  • Prescription Medication – There are two popular prescriptions used to treat symptoms that are not hormone replacement. Clonidine can help with hot flashes and Tibolone (Livial) may help with sex drive.
  • Antidepressants – Antidepressants are often used to help with hot flashes, but it’s important to talk to your doctor before starting an antidepressant.

How Much Does Hormone Therapy Cost? 

Because hormone therapy is a natural part of aging, it is often covered (at least in part) by most insurance plans.

There are four main areas of costs to be aware of.

  1. Doctor’s Visits – This can be anywhere from $30 to $200 depending on insurance coverage.
  2. Blood Tests – Without insurance, this can be up to $1,000 for adequate blood testing.
  3. Hormone Treatment – Depending on the type of treatment you use, the cost may vary.
    1. Pills These are usually covered by prescription insurance and maybe anywhere from $10-$120 per month.
    2. Creams, Gels, & Patches – These are often covered by insurance, but maybe more expensive for up to $300 per month.
    3. Injectables – Injectables are typically covered by insurance and cost anywhere from $30 to $90 per injectable.
    4. Pellets – Pellets are newer technology and generally not covered by insurance.
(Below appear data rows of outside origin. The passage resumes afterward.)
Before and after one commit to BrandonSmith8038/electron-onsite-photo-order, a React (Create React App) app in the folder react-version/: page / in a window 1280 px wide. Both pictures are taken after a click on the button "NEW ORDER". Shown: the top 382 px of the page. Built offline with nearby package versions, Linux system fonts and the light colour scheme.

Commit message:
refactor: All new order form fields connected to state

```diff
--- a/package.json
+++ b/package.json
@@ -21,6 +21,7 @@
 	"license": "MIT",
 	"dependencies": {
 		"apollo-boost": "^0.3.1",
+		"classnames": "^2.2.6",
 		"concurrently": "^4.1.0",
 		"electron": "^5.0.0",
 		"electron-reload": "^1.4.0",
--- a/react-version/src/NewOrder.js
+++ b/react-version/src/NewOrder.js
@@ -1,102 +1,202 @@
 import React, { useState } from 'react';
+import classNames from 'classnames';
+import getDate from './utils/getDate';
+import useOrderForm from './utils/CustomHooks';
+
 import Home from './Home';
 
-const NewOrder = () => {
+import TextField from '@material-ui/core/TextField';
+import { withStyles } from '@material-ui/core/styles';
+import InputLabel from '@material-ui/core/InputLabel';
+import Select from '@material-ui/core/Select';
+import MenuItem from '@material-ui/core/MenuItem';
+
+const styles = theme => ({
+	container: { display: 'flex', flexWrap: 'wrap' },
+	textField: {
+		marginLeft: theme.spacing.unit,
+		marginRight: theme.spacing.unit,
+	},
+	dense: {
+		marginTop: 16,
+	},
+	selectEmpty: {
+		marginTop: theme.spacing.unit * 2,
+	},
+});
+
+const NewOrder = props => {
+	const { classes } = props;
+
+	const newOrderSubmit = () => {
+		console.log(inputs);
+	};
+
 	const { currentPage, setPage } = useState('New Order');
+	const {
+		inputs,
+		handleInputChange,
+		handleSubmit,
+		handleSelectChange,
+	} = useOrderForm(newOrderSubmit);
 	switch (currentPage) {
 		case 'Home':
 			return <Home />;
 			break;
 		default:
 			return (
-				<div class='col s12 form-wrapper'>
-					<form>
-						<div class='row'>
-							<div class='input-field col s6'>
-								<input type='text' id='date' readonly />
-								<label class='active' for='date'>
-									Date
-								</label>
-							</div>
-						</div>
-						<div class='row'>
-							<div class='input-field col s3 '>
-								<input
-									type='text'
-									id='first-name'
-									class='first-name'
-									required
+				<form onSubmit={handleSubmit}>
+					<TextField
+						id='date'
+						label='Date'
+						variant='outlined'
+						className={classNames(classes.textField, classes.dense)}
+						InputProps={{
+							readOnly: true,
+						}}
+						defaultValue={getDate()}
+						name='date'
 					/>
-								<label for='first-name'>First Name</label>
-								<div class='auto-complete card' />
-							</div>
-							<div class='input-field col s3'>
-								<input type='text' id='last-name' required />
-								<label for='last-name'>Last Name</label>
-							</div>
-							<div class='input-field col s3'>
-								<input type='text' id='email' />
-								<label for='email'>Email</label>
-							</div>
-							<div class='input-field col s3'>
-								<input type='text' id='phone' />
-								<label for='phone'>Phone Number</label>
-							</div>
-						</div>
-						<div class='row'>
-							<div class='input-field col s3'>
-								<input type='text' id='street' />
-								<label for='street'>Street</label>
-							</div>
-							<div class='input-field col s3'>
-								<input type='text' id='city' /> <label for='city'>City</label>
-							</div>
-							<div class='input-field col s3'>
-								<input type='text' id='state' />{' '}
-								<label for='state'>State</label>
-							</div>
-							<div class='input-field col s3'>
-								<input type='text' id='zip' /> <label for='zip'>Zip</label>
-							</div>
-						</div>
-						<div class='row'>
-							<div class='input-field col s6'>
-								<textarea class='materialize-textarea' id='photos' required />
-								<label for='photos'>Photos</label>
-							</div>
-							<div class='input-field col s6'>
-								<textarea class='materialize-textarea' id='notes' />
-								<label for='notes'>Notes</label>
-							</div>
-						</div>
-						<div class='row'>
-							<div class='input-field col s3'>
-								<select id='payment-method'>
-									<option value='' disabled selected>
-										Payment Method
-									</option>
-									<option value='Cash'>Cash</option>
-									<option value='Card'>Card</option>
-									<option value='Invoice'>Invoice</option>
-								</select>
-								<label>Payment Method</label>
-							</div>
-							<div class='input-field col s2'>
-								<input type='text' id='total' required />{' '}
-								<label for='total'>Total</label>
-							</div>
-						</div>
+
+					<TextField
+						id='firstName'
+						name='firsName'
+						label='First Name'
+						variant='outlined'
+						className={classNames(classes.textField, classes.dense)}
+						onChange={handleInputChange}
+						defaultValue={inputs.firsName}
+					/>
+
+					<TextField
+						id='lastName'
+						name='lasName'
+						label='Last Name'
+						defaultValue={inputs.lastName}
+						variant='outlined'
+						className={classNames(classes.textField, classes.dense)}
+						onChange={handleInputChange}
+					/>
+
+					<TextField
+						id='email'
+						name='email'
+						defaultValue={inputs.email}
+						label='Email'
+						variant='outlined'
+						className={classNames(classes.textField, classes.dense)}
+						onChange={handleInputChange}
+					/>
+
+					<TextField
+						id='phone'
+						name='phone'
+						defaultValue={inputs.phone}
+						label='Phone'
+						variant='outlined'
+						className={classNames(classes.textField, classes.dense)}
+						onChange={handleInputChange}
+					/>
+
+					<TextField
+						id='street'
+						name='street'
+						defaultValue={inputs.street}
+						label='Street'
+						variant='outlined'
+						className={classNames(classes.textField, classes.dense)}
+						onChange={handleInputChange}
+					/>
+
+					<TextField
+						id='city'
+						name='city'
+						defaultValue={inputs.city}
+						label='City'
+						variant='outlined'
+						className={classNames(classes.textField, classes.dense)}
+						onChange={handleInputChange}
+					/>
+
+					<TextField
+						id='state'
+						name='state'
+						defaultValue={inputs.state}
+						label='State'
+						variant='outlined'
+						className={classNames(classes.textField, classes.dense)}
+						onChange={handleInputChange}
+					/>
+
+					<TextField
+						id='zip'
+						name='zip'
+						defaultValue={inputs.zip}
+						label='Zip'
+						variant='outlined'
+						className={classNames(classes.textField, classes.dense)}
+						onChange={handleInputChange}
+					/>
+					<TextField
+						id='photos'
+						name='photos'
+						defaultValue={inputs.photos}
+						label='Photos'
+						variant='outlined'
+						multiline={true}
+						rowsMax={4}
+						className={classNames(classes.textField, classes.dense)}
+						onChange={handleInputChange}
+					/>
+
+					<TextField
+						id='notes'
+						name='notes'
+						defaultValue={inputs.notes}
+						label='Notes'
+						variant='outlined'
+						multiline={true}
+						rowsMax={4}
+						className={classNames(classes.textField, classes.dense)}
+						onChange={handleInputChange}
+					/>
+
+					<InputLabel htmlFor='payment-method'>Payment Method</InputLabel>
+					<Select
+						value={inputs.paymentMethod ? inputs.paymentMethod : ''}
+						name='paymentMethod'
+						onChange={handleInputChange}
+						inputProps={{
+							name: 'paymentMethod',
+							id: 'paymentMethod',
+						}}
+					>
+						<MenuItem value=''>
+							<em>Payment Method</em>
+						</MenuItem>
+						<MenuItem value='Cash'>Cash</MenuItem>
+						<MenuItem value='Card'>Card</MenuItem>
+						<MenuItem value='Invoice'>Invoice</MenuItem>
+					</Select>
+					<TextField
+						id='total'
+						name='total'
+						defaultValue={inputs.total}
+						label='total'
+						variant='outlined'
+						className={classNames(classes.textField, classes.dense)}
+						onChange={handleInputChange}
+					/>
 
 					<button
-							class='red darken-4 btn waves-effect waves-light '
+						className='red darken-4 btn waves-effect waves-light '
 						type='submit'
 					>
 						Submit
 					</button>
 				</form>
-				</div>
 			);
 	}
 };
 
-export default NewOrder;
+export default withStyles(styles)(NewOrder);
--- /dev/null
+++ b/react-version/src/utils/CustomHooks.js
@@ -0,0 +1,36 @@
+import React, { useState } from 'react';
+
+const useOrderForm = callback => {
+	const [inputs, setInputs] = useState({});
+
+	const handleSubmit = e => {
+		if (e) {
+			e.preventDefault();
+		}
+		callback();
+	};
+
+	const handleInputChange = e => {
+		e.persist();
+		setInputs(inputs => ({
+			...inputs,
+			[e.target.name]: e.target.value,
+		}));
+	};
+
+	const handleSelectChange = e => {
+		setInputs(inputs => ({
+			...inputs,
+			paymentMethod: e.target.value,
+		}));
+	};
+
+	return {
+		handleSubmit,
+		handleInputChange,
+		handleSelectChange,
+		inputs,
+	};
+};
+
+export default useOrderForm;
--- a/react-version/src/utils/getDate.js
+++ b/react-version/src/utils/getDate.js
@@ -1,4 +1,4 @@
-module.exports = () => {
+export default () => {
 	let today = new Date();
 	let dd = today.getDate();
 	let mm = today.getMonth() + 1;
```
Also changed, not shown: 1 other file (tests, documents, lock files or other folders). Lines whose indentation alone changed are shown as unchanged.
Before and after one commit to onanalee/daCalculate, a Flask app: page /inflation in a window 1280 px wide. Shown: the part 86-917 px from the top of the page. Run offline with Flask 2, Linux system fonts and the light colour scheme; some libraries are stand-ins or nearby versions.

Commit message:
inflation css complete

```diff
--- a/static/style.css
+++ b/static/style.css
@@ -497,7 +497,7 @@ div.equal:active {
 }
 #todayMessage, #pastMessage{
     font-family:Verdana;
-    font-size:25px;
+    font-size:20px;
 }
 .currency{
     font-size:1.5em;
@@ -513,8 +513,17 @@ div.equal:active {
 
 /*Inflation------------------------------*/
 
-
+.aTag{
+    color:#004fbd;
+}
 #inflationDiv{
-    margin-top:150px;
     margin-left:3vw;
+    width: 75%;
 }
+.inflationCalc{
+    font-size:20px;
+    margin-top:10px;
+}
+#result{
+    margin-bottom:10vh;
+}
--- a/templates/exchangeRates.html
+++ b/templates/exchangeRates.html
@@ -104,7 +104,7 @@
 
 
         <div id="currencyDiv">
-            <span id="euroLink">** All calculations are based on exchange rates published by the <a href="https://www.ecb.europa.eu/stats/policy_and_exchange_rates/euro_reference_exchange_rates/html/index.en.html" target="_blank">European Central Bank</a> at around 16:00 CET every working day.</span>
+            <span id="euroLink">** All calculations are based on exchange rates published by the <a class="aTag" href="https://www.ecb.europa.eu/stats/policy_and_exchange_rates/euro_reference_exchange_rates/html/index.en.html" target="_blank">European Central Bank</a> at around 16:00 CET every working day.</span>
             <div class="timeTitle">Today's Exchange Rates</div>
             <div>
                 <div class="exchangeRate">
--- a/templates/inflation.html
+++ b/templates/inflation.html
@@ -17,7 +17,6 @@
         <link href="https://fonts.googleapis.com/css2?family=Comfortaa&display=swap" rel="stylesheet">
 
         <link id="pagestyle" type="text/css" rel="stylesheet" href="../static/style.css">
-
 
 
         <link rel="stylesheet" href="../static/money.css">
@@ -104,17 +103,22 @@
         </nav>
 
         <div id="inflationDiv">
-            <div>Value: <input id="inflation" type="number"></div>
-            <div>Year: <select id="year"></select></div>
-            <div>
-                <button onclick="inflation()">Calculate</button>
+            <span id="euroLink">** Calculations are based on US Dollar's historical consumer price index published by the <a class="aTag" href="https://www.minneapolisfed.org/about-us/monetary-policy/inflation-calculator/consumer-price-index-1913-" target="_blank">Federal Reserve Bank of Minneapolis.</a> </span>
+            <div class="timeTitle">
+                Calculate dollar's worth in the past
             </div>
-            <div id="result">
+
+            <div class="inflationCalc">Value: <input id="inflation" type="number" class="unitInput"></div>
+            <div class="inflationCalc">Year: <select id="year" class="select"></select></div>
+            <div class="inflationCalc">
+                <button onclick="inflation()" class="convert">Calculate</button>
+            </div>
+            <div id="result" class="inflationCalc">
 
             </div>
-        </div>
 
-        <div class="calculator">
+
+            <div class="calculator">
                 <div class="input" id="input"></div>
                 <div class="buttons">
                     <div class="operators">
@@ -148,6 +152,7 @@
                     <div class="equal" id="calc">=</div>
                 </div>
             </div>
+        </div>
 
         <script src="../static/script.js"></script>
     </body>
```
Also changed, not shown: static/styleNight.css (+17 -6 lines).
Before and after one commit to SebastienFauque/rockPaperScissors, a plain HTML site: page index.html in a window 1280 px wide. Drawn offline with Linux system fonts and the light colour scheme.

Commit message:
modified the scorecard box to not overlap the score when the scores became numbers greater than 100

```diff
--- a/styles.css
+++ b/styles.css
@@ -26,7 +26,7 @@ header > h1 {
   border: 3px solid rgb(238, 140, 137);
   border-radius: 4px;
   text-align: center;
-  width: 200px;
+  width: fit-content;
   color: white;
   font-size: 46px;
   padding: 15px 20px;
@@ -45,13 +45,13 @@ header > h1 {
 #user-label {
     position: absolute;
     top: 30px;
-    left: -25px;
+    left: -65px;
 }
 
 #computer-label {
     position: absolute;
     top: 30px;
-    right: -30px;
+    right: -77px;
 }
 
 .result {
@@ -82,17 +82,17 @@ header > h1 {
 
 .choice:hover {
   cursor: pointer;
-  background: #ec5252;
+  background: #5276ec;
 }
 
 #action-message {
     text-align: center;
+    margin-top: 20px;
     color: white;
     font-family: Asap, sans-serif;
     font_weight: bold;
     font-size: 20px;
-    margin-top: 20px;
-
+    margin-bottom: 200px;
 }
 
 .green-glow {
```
The cost may be anywhere from $300 to $500 per insertion which is typically every 3-6 months.
  4. Prescription Costs – Any prescription copays are typically between $5 and $30 per month.

Additionally, periodic follow-up doctor visits, and possibly follow-up blood testing, will be required while using hormone replacement therapy for women.

FAQs About Women Hormone Replacement

There is no time limit to how long you can safely use hormone replacement therapy for women. Routine monitoring with your healthcare provider to reevaluate your treatment plan each year is an important part of the process.

In most cases, these side effects are mild and easily manageable. If you’re experiencing significant side effects that bother you, ask your doctor about adjusting either the dosage or trying another form of the HT.

Yes. In the U.S., hormone replacement therapy for women is not available without a prescription. You should always talk with a healthcare provider before starting HRT.

No — this is a common myth of HRT that is not true. HRT may cause bloating and water retention, but this is a side effect that will go away with time and does not result in true weight gain.

A Standard Approach to Balancing Your Hormones

Menopause treatments are continuing to evolve every day. There is ongoing research about HRT, hormones, medications, and herbal supplements.

Deciding how to manage your menopausal symptoms and which form of hormone replacement therapy for women to use is a personal decision.

HRT is not for everyone, but it is a safe and effective way to find relief through your menopausal journey. Contact us today for a customized hormone therapy program.